If you want to learn from adventurers first you've got to go find them and the Royal Geographical Society London is a good place to start. That's where I met 2010 Robin Hanbury-Tenison who was signing copies of his book The Great Explorers. A fascinating read which shares how explorers, such as Christopher Columbus, Vasco da Gama, David Livingstone and Fridtjof Nansen
are inquisitive and want to explore the limits of the worlds known to them and beyond. Through their courageous adventures we can see what drives them into unknown and unforgiving lands, facing almost unimaginable challenges and risking death.
One of the great explorers of our time, Sir Ranulph Fiennes wrote this email of support and encouragement to Ed Stafford, the English explorer whilst Ed was on his mission to become the first man to walk the entire length of the Amazon.

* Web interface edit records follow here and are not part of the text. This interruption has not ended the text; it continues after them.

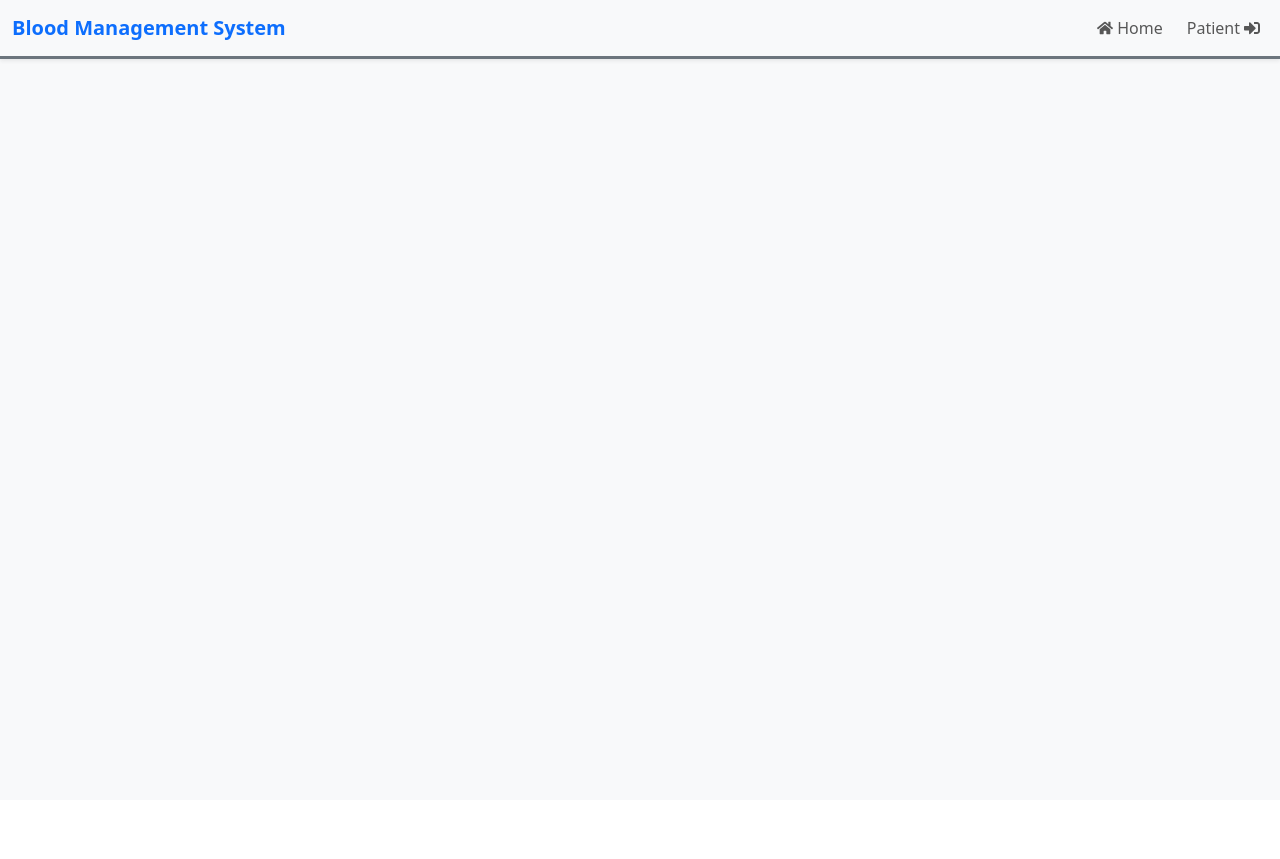
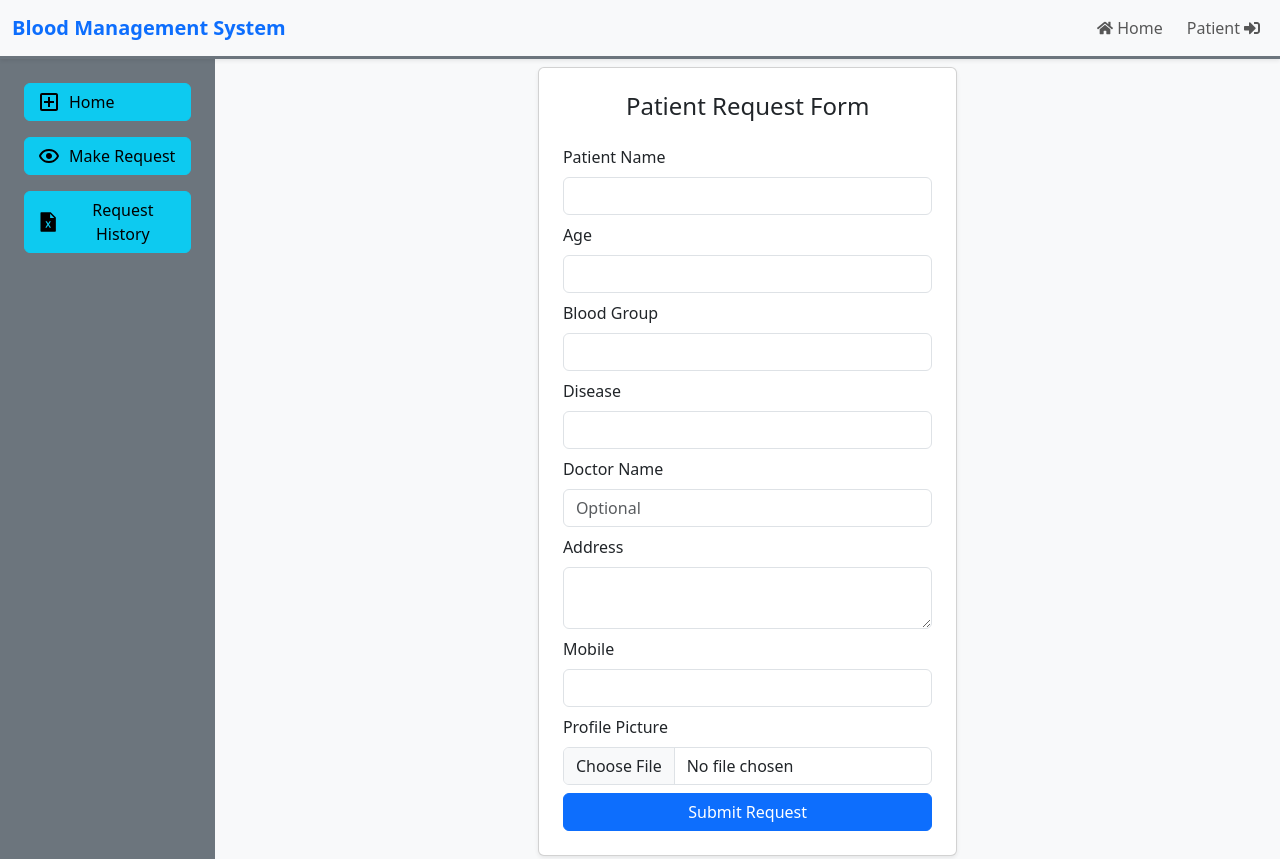
Before and after one commit to mohsin-ejaz22/blood-management-system, a React (Vite) app in the folder frontend/: page /user/request-form in a window 1280 px wide. Before the commit the page ends 800 px from the top, so only its background shows below. Built offline with nearby package versions, Linux system fonts and the light colour scheme.

Commit message:
changes names

```diff
--- a/frontend/src/App.jsx
+++ b/frontend/src/App.jsx
@@ -1,8 +1,8 @@
 import { BrowserRouter as Router, Routes, Route } from "react-router-dom";
-import PatientHome from "./pages/patient/PatientHome";
-import Navbar from "./components/Navbar"; // Make sure Navbar is imported
+import Navbar from "./components/Navbar";
 import Home from "./pages/Home";
-import PatientRequestForm from "./pages/patient/PatientRequestForm";
+import UserHome from "./pages/user/UserHome";
+import UserRequestForm from "./pages/user/UserRequestForm";
 
 const App = () => {
   return (
@@ -13,9 +13,8 @@ const App = () => {
         <div className=" ">
           <Routes>
             <Route path="/" element={<Home/>} />
-            <Route path="/patient/patienthome" element={<PatientHome />} />
-            <Route path="/patient/patienthome" element={<PatientHome />} />
-            <Route path="/patient/request-form" element={<PatientRequestForm />} />
+            <Route path="/user/userhome" element={<UserHome />} />
+            <Route path="/user/request-form" element={<UserRequestForm />} />
           </Routes>
         </div>
       </div>
--- a/frontend/src/components/Navbar.jsx
+++ b/frontend/src/components/Navbar.jsx
@@ -3,7 +3,7 @@ import { Link, useNavigate } from "react-router-dom";
 import { FaHome, FaSignInAlt } from "react-icons/fa";
 import axios from "axios";
 import Swal from "sweetalert2";
-import PatientHome from "../pages/patient/PatientHome";
+import PatientHome from "../pages/user/UserHome";
 
 const Navbar = () => {
   // const { user, removeUser } = useUser();
--- a/frontend/src/pages/patient/PatientHome.jsx
+++ b/frontend/src/pages/user/UserHome.jsx
@@ -1,9 +1,9 @@
 import React, { useEffect, useState } from 'react';
 import axios from 'axios';
-import PatientSidebar from './PatientSidebar';
+import PatientSidebar from './UserSidebar';
 import { FaSyncAlt, FaCheckCircle, FaTimesCircle } from 'react-icons/fa';
 
-const PatientHome = () => {
+const UserHome = () => {
   const [stats, setStats] = useState({
     requestMade: "",
     pending: "",
@@ -74,4 +74,4 @@ const PatientHome = () => {
   );
 };
 
-export default PatientHome;
+export default UserHome;
--- a/frontend/src/pages/patient/PatientRequestForm.jsx
+++ b/frontend/src/pages/user/UserRequestForm.jsx
@@ -1,8 +1,8 @@
 import React, { useState } from 'react';
 import axios from 'axios';
-import PatientSidebar from './PatientSidebar';
+import UserSidebar from './UserSidebar';
 
-const PatientRequestForm = () => {
+const UserRequestForm = () => {
   const [formData, setFormData] = useState({
     Patientname: '',
     age: '',
@@ -50,7 +50,7 @@ const PatientRequestForm = () => {
   return (
     <div className='d-flex'>
 
-     <PatientSidebar/>
+     <UserSidebar/>
 
     <div className="container mt-2">
       <div className="row justify-content-center">
@@ -108,4 +108,4 @@ const PatientRequestForm = () => {
   );
 };
 
-export default PatientRequestForm;
+export default UserRequestForm;
--- a/frontend/src/pages/patient/PatientSidebar.jsx
+++ b/frontend/src/pages/user/UserSidebar.jsx
@@ -5,7 +5,7 @@ import { MdOutlineAddBox } from "react-icons/md";
 import { AiFillFileExcel } from "react-icons/ai";
 import { FaUserPlus } from "react-icons/fa";
 
-const PatientSidebar = () => {
+const UserSidebar = () => {
   return (
     <div className="bg-secondary text-white p-4" style={{ width: "250px", minHeight: "100vh" }}>
       <nav>
@@ -35,4 +35,4 @@ const PatientSidebar = () => {
   );
 };
 
-export default PatientSidebar;
+export default UserSidebar;
```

Congratulations on your progress to date.
I think things will get increasingly difficult for you. Over forty years I must have been involved with over thirty big journeys, at least half of which have failed. It is always a matter for the traveler to decide in his/her own head when to turn back and when to continue.

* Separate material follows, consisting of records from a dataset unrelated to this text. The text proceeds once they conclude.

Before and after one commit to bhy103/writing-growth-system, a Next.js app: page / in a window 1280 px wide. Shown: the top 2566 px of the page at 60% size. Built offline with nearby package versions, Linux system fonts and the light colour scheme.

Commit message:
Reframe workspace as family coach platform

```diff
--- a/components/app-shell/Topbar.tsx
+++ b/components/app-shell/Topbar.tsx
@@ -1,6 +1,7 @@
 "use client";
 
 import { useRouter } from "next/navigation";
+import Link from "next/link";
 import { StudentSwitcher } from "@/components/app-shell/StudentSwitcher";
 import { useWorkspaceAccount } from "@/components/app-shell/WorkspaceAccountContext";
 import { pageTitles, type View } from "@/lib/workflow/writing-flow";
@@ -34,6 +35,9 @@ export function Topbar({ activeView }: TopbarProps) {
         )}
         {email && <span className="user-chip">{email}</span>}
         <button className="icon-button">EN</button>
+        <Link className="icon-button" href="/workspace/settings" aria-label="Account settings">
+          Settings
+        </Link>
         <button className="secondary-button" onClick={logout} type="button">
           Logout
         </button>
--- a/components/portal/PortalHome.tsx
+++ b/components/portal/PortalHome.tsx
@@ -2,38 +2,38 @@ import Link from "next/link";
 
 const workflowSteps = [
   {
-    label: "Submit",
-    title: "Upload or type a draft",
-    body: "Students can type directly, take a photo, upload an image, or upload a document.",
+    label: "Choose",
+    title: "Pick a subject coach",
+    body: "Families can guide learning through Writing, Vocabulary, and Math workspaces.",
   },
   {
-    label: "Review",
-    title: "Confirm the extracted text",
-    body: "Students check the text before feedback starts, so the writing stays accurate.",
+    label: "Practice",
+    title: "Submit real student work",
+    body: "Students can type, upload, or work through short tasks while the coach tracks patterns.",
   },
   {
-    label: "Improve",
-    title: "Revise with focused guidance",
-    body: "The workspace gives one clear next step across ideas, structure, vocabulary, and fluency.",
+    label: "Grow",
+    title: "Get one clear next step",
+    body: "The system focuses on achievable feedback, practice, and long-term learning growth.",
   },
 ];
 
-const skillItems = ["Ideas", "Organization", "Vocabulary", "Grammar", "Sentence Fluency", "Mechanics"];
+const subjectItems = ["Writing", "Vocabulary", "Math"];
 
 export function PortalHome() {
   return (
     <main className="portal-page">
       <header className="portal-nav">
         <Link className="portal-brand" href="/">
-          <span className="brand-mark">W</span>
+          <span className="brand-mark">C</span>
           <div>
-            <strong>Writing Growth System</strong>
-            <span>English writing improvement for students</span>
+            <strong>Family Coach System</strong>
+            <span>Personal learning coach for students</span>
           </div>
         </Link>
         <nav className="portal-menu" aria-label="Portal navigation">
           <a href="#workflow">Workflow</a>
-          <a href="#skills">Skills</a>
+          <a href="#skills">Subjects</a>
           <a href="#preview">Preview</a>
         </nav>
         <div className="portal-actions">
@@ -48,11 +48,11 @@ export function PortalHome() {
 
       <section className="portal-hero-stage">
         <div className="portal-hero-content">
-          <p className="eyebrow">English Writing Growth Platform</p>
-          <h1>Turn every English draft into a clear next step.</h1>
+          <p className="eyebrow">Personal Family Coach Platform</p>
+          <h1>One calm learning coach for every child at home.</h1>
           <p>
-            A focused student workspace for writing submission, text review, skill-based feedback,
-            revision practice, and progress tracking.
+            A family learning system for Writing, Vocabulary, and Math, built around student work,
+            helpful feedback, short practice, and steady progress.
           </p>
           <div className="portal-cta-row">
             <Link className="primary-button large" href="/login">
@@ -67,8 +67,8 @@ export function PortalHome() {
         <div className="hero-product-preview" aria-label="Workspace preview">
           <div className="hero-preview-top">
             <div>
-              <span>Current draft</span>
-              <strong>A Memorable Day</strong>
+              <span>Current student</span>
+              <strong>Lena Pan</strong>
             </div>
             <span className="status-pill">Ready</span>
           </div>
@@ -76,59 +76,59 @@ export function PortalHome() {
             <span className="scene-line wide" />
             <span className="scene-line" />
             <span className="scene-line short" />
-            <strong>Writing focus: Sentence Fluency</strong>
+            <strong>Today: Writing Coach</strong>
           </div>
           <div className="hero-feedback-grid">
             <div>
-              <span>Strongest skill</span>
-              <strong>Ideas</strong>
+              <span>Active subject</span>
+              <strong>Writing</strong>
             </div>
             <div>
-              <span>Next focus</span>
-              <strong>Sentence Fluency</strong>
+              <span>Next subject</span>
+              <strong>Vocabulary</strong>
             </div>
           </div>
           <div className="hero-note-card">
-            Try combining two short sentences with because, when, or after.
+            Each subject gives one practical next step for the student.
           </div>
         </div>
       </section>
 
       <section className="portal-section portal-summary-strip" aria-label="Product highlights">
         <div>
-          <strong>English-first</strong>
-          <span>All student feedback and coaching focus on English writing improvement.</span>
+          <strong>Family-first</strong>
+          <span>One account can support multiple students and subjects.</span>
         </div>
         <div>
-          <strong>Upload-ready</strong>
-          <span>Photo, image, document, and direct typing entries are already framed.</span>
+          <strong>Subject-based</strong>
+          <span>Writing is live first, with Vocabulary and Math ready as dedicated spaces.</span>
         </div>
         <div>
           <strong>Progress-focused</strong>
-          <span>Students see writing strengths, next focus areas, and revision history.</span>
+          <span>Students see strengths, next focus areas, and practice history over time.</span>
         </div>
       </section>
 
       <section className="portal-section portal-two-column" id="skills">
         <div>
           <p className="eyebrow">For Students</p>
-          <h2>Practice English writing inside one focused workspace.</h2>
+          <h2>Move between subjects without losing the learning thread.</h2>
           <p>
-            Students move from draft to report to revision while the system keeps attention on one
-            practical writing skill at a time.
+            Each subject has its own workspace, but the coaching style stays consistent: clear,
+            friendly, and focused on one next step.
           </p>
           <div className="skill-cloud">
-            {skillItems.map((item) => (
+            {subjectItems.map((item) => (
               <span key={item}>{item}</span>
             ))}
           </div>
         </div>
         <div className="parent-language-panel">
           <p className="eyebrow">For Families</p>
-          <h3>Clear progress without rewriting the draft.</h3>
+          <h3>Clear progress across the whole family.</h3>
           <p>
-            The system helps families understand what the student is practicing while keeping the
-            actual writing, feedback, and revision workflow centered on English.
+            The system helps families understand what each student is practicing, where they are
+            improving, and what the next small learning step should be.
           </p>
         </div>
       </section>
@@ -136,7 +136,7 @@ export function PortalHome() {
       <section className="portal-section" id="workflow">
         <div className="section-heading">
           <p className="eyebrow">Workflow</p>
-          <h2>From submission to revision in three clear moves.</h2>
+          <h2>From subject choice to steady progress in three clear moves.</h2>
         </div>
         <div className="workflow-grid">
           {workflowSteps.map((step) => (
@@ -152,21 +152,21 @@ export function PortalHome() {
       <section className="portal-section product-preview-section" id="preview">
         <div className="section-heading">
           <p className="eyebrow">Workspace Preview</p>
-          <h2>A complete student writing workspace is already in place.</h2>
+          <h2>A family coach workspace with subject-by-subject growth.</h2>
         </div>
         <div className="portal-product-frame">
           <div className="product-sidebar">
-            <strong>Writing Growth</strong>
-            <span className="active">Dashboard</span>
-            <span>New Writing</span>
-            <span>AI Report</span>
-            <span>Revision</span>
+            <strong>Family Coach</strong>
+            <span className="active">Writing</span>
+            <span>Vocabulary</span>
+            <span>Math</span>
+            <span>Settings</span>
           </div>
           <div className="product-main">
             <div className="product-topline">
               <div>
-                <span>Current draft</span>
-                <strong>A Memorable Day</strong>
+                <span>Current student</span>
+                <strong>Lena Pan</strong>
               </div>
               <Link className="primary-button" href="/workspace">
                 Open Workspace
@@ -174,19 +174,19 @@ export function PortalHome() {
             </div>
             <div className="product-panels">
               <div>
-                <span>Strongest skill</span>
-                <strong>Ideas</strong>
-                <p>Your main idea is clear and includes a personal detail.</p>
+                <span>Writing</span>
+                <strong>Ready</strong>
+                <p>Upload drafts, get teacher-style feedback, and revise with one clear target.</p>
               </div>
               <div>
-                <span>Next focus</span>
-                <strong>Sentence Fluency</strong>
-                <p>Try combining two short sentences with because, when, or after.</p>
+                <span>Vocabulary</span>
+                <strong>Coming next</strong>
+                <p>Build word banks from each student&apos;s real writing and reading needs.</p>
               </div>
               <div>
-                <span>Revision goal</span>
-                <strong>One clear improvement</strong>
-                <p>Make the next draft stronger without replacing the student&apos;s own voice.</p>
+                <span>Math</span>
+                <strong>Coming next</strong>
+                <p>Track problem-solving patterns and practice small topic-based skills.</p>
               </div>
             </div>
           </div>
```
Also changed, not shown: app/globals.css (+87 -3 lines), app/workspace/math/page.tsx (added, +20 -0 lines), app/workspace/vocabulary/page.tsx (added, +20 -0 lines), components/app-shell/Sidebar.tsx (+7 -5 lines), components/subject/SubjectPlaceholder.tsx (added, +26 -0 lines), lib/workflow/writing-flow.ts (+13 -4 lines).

Sometimes to continue is plain daft and irresponsible, at other times there is a chance that pushing on over a particular obstacle or series of obstacles may make things look a whole lot better in which case it's well worth fighting off the 'weak thoughts' which occur when morale is down. Only you can be your own final arbiter.
Whatever you may decide over the weeks/months ahead, know that you have already done fantastically well and we at the Transglobe Expedition Trust are proud of you.

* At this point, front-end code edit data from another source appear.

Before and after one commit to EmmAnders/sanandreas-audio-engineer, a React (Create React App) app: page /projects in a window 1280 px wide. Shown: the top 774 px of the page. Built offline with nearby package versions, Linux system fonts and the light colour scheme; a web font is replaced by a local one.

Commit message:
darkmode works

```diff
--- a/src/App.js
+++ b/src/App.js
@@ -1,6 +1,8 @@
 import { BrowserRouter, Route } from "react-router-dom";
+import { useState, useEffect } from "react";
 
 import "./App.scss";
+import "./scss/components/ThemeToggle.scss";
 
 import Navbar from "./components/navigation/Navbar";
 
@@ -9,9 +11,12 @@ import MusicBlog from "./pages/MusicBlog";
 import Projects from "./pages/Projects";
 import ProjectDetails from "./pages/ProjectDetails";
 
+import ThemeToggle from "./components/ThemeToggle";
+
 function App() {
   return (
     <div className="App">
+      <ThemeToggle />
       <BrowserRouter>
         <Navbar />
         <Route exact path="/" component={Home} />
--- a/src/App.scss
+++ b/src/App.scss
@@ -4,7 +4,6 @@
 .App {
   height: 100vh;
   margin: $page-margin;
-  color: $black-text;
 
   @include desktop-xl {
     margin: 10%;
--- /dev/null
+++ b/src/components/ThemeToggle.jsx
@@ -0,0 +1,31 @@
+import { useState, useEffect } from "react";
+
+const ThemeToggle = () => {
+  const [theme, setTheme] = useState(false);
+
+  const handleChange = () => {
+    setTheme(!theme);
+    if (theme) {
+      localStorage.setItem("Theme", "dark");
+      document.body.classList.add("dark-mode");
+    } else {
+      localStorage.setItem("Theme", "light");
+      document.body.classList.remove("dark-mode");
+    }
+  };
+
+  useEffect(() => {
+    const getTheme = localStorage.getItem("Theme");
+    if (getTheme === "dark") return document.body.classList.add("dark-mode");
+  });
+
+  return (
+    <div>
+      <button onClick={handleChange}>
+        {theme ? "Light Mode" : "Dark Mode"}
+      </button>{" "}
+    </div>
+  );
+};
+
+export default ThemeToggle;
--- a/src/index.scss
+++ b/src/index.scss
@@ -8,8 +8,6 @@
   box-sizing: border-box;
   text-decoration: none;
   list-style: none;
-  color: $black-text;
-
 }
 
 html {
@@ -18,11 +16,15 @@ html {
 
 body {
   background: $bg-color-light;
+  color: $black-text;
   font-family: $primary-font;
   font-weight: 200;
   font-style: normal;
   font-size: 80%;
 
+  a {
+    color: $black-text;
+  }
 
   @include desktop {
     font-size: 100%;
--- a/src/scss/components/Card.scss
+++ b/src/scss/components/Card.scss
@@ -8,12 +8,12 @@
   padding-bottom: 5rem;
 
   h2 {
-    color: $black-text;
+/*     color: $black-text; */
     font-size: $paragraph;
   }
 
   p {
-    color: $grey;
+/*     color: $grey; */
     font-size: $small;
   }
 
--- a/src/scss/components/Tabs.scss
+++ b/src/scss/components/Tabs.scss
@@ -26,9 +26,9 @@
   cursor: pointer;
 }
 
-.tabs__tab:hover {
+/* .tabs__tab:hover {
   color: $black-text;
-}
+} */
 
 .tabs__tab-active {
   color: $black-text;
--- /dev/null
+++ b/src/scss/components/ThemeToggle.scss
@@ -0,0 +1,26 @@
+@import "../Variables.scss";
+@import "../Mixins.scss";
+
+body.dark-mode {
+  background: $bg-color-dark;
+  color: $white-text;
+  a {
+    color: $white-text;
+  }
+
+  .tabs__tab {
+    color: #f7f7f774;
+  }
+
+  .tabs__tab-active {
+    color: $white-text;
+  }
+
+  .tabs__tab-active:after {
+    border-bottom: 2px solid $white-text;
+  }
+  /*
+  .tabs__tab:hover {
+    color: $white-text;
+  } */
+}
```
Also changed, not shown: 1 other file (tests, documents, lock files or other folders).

Very best wishes,
The desire, drive, and determination to explore is the same for entrepreneurs, as are the challenges. Failure, risk taking, decision making, intuition, and experiencing lows and highs are the very elements of entrepreneurship; correlating with findings of contemporary research on Business Mavericks. Sir Ranulph identifies:
Ed Stafford chronicles his day to day journey. The excitement of the initial idea, the extreme challenges in gaining funding, disbanded partnerships, finding the right person to go on the journey with him. And then the actual task of putting one foot in front of the other, even when soaked through tired and hungry, not knowing if you have it in you to complete the challenge you perhaps in a moment of madness have decided to take on. Is Ed not describing the entrepreneur's journey? Are these connects incidental? One would think not:
If the spirit of business adventure is dulled,
this country will cease to hold the foremost position in the world. Andrew Mellon
Hardly surprising then that Bill Gates' favourite business book is Business Adventures, sharing the drama and adventures of Wall Street and that Sir Richard Branson has just launched a mission to uncover how America's brightest business leaders make their business adventure one that makes a difference to people's lives.
It was over. Nine million odd steps; over 200,000 mosquito and ant bites each; over 8,000 kilometres walked over 860 days, 733 if them with Cho, about 600 wasp stings; a dozen scorpion stings; 10 HD video cameras; 6 pairs of walking boots; 3 GPSs and One Guinness World Record. My chest swelled with pride and satisfaction. It was a day I will never forget for the rest of my life. No one would ever take that away from us. Ed Stafford, Walking the Amazon 860 Days. One step at a time.
Entrepreneurs are the curious ones who explore the limits and innovate their industries and beyond. They too are the brave ones who follow their own definition of life and business who believe that:
[Business] Life is a daring adventure or nothing at all. Helen Keller
So let's make it epic!!!